- [Instructions to follow]:
Search the data below, and report every line in which "headers" occurs.

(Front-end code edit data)
========
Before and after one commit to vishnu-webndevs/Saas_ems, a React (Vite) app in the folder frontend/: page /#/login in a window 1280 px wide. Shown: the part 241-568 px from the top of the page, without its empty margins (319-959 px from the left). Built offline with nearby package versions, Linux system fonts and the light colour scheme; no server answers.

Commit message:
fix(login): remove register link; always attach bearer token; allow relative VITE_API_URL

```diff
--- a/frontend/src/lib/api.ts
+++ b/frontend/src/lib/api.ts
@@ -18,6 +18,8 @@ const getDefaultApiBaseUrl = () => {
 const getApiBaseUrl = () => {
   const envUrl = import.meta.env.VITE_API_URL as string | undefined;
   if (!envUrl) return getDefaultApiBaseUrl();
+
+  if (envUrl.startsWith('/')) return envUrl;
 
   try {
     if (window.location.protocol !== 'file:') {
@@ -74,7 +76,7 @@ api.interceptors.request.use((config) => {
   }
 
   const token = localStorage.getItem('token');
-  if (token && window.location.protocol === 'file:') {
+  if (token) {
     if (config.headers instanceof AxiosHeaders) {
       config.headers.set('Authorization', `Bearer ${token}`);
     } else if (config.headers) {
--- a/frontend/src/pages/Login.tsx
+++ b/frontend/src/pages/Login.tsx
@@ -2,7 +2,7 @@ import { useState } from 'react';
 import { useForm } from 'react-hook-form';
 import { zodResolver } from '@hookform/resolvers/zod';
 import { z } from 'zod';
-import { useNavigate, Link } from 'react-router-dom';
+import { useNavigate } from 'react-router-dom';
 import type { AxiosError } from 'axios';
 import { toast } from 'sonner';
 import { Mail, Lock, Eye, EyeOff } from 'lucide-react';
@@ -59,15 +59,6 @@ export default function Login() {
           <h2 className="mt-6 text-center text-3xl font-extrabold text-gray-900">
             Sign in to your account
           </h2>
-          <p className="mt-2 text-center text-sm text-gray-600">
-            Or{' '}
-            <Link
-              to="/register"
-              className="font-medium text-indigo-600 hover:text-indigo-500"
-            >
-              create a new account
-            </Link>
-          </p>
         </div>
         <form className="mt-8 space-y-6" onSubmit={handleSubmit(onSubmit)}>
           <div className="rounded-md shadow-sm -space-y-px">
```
========
- [Task answer]:
     if (config.headers instanceof AxiosHeaders) {
       config.headers.set('Authorization', `Bearer ${token}`);
     } else if (config.headers) {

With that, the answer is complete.